(LISTED RECORDS)

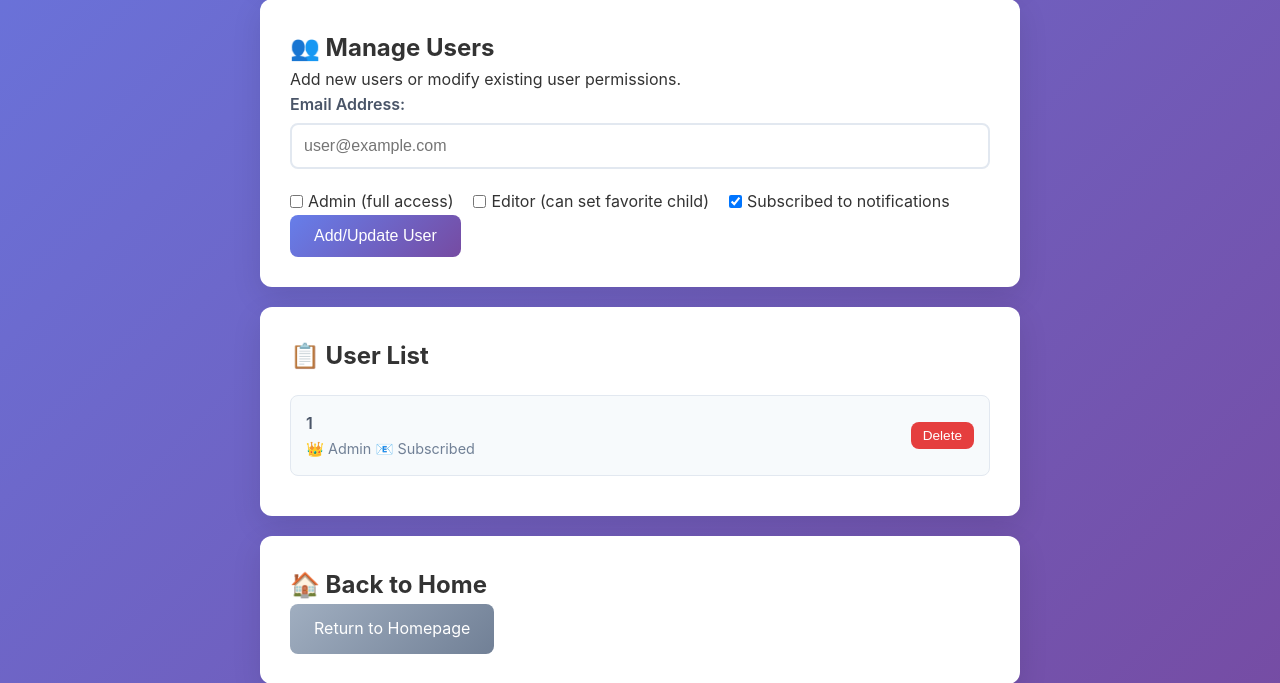
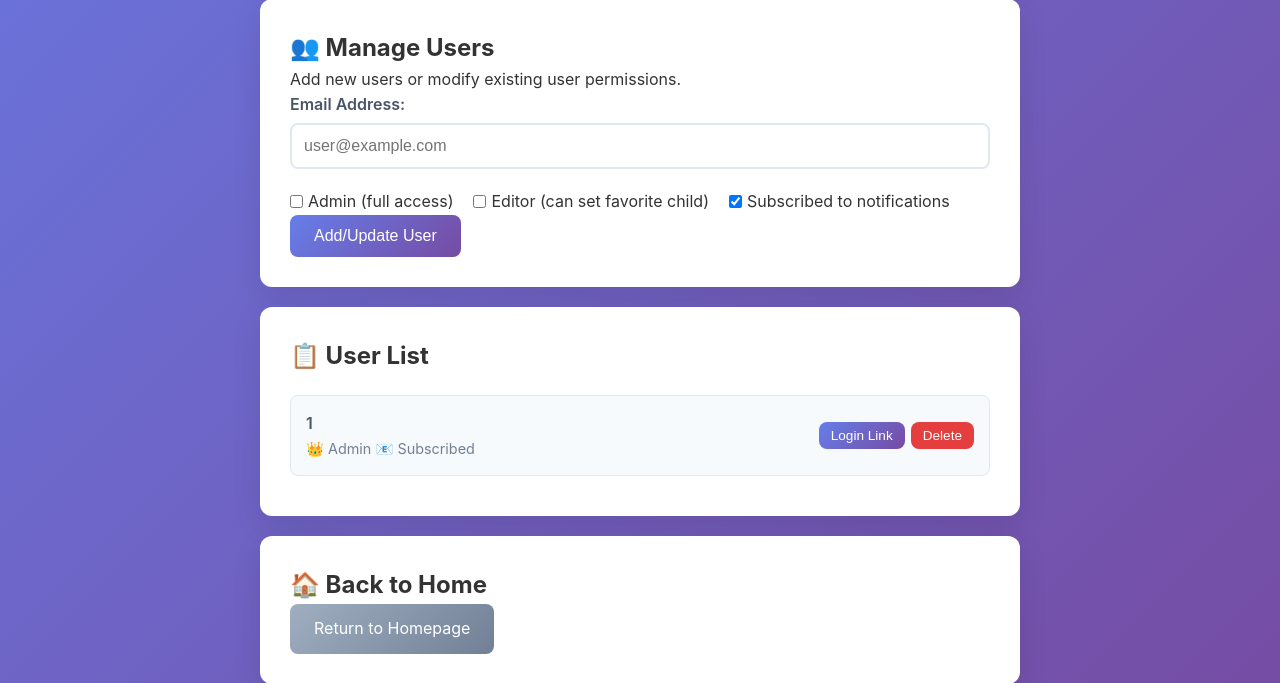
Before and after one commit to snowskeleton/newfavoritechild, a Flask app: page /admin in a window 1280 px wide. Shown: the part 674-1357 px from the top of the page. Run offline with Flask 3, Linux system fonts and the light colour scheme; the visitor is signed in with stand-in values (Sample User, id 1); data comes from the database, SQL or seed files in the repository; data that the repository does not hold is empty.

Commit message:
manually generate login links

```diff
--- a/app.py
+++ b/app.py
@@ -341,6 +341,30 @@ def delete_user():
     return redirect(url_for('admin'))
 
 
+@app.route('/generate_login_link', methods=['POST'])
+def generate_login_link():
+    """Generate a magic login link for a user (admin only)."""
+    user_email = cast(Optional[str], session.get('user_email'))
+    is_admin = cast(Optional[bool], session.get('is_admin'))
+    if not user_email or not is_admin:
+        return jsonify({'error': 'Unauthorized'}), 403
+
+    email = request.form.get('email', '').strip().lower()
+    if not email:
+        return jsonify({'error': 'No user specified'}), 400
+
+    user = db.get_user_by_email(email)
+    if not user:
+        return jsonify({'error': 'User not found'}), 404
+
+    token = secrets.token_urlsafe(32)
+    expires = datetime.now() + timedelta(hours=1)
+    db.update_user_magic_token(email, token, expires)
+
+    magic_url = f"{request.host_url.rstrip('/')}{url_for('magic_login', token=token)}"
+    return jsonify({'link': magic_url})
+
+
 @app.route('/unsubscribe/<email>')
 def unsubscribe(email: str):
     """Unsubscribe user from notifications."""
--- a/templates/admin.html
+++ b/templates/admin.html
@@ -72,10 +72,14 @@
                                 {% if user.is_subscribed %}📧 Subscribed{% else %}❌ Unsubscribed{% endif %}
                             </div>
                         </div>
-                        {% if user.email != session.user_email %}
-                        <button type="button" class="btn" style="background: #e53e3e; padding: 6px 12px; font-size: 0.85em;"
-                                onclick="deleteUser(this, '{{ user.email }}')">Delete</button>
-                        {% endif %}
+                        <div style="display: flex; gap: 6px; align-items: center;">
+                            <button type="button" class="btn" style="padding: 6px 12px; font-size: 0.85em;"
+                                    onclick="generateLink(this, '{{ user.email }}')">Login Link</button>
+                            {% if user.email != session.user_email %}
+                            <button type="button" class="btn" style="background: #e53e3e; padding: 6px 12px; font-size: 0.85em;"
+                                    onclick="deleteUser(this, '{{ user.email }}')">Delete</button>
+                            {% endif %}
+                        </div>
                     </div>
                 {% endfor %}
             </div>
@@ -96,5 +100,19 @@ function deleteUser(btn, email) {
     fetch('{{ url_for("delete_user") }}', {method: 'POST', body: data})
         .then(function() { btn.closest('.user-item').remove(); });
 }
+
+function generateLink(btn, email) {
+    var data = new FormData();
+    data.append('email', email);
+    fetch('{{ url_for("generate_login_link") }}', {method: 'POST', body: data})
+        .then(function(r) { return r.json(); })
+        .then(function(data) {
+            if (data.link) {
+                navigator.clipboard.writeText(data.link);
+                btn.textContent = 'Copied!';
+                setTimeout(function() { btn.textContent = 'Login Link'; }, 2000);
+            }
+        });
+}
 </script>
 {% endblock %}
```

(End LISTED RECORDS)

WHAT IS EXPECTED >> Check each line of the records for the word "generateLink" and extract those that contain it.

EXERCISE RESULT >>
+                                    onclick="generateLink(this, '{{ user.email }}')">Login Link</button>
+function generateLink(btn, email) {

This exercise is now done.